Kristen Bell and 'GLOW' Boss Liz Flahive Post Bond for Detained Mothers at Border

Paul Archuleta/FilmMagic; Michael Tran/FilmMagic
Kristen Bell (left), Liz Flahive

The star and co-creator worked with Immigrant Families Together, which has helped reunite eight mothers with their children.

Kristen Bell and GLOW co-showrunner Liz Flahive have teamed with Immigrant Families Together (IFT), a nationwide group formed in response to the Trump administration's zero tolerance immigration policy, to help reunite parents and children separated at the U.S.-Mexican border. IFT, which prides itself on fast-paced work, aims to provide refugee mothers with the funds needed to post bond, as well as the expenses that follow, including legal representation.

Flahive stepped up early in the process by offering to coordinate a cross-country driver for one mother's trip from Arizona to Miami. The GLOW co-showrunner also helped with fundraising efforts by connecting Tony-nominated producer Brian Swibel (Xanadu, An American in Paris) to the cause. "I think like many other people, I've been trying to find a way to do more," says Flahive, who is a mother of two. "The issue of family separation at the border feels extremely personal."

Thanks to Swibel's donation, that same mother has since been released from detention and reunited with her kids in Miami. "The complete betrayal of the humanity of these people and our own Democratic ideals broke my heart and enraged me," Swibel tells The Hollywood Reporter, who orchestrated a separate donation to RAICES before Flahive reached out to him. "This effort will not be complete until each family has been reunited and healed, and our country can come to terms with how we allowed ourselves to get to this point and make the necessary changes to correct course."

Bell is the latest member of the Hollywood community to join IFT’s efforts, celebrating her 38th birthday by donating the final $4,457 needed to help successfully post another mother's bond from the Arizona detention center. Following her donation, the Good Place star posted on Instagram that the donation was inspired by a desire for "a peaceful feeling" on her birthday and encouraged others to follow suit.

 

I dont need anything for my birthday. But there are alot of things I want.

A post shared by kristen bell (@kristenanniebell) on

Founded by Julie Schwietert Collazo in late June, IFT established its California chapter on July 8. What began as a GoFundMe campaign by Schwietert Collazo to help one mother — who has since been released — transformed into a nationwide organization. In less than a month, the group has reunited eight mothers with their children and raised a total of $284,609 from multiple GoFundMe campaigns. California team lead Evelyne Belasco says the money raised in such a short period is a testament to the power of word-of-mouth, especially in tight-knit communities like Hollywood.

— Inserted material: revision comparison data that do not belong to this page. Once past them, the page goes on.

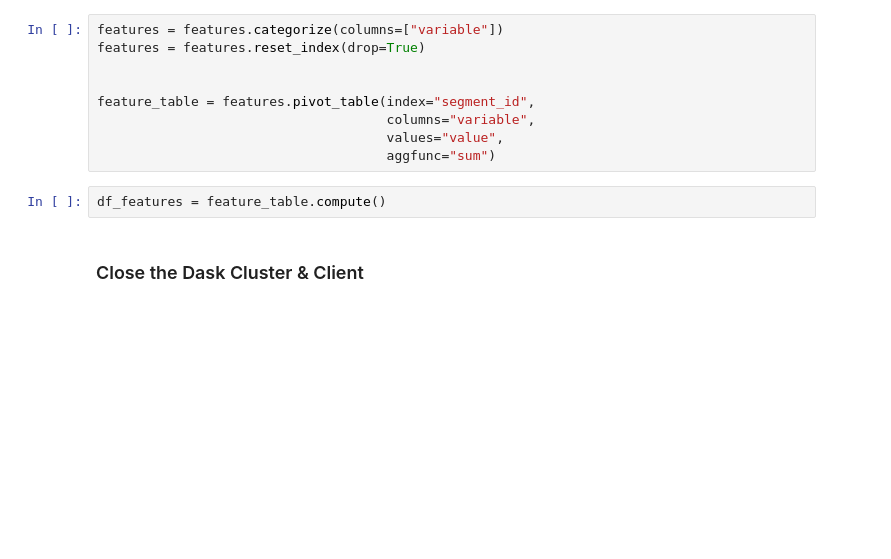
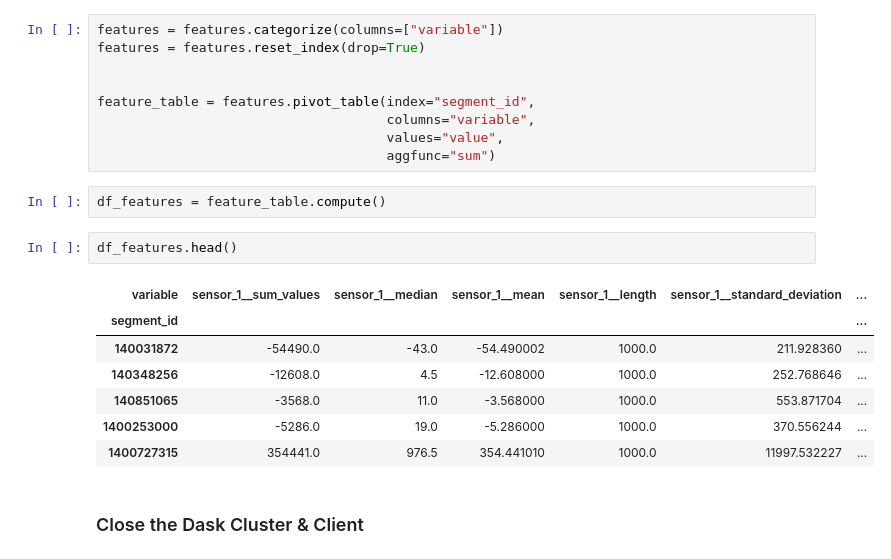
Before and after one commit to arnabbiswas1/feature_engineering_with_tsfresh_and_dask, a Jupyter notebook: notebooks/2_fe_on_large_data_tsfresh.ipynb, the cells around one changed output. Cells and saved outputs as stored; diff of their text form; blank space fills up the shorter version.

```diff
--- a/notebooks/2_fe_on_large_data_tsfresh.ipynb
+++ b/notebooks/2_fe_on_large_data_tsfresh.ipynb
@@ -280,6 +246,16 @@ feature_table = features.pivot_table(index="segment_id",
                                      aggfunc="sum")
 # %%
 df_features = feature_table.compute()
+# %%
+df_features.head()
+# %% [output]
+| variable | sensor_1__sum_values | sensor_1__median | sensor_1__mean | sensor_1__length | sensor_1__standard_deviation | ... |
+| segment_id |  |  |  |  |  | ... |
+| 140031872 | -54490.0 | -43.0 | -54.490002 | 1000.0 | 211.928360 | ... |
+| 140348256 | -12608.0 | 4.5 | -12.608000 | 1000.0 | 252.768646 | ... |
+| 140851065 | -3568.0 | 11.0 | -3.568000 | 1000.0 | 553.871704 | ... |
+| 1400253000 | -5286.0 | 19.0 | -5.286000 | 1000.0 | 370.556244 | ... |
+| 1400727315 | 354441.0 | 976.5 | 354.441010 | 1000.0 | 11997.532227 | ... |
 # %% [markdown]
 ### Close the Dask Cluster & Client
 # %%
```
Also changed, not shown: parts of 34 cells of this notebook, 2 other files.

"It's funny because when you live and work in L.A. long enough, there becomes a cliche that it’s a small town," Belasco explains to THR. "It's so profoundly true. 'It's a small town' is said like, 'Don't fuck someone over or your career is screwed,' but that's not the case. Everyone is hearing through the grapevine that people are making donations to our tiny group, opening their wallets, and coming forward in more ways than money."

Those ways include paying for flights, offering to drive cross-country and opening their homes to detained mothers, Belasco adds. And while IFT has been continually fundraising and successfully releasing mothers through individual GoFundMe campaigns, its efforts have come with some unexpected challenges. When IFT began its work, the bond to release each detainee was typically between $7,500 and $15,000 but now, some bonds have gone as high as $30,000, says Belasco. Even after a private donor or donors supplies the money for a detainee's bond, there's still the matter of finding the mother transportation (usually from Arizona to New York or Miami, where many of the children have been placed), housing and other support once she reunites with her child. Along with a sense of mission, frustrations among those working to help these refugees run high.

"The crisis is real and full of suffering for children and families,” Belasco continues, “and the government is not going to help us clean it up." 

Adds Swibel: "If there's one thing history teaches us, it's that this is not the first time our government has led us astray, and it won't be the last. We can create a better world, but it takes the will and action of everyday people willing to acknowledge the severity of the crisis we find our nation in and take a stand."

Yet, amid the controversy, Belasco sees a silver lining. "The thing that has mobilized me to do this is that there are so many people in this country — on both sides of aisle or who don’t care about politics — who are giving up time, money and resources; who are opening up their home because they recognize humanity in everybody.” she says. “That has been the most sustaining part of this work."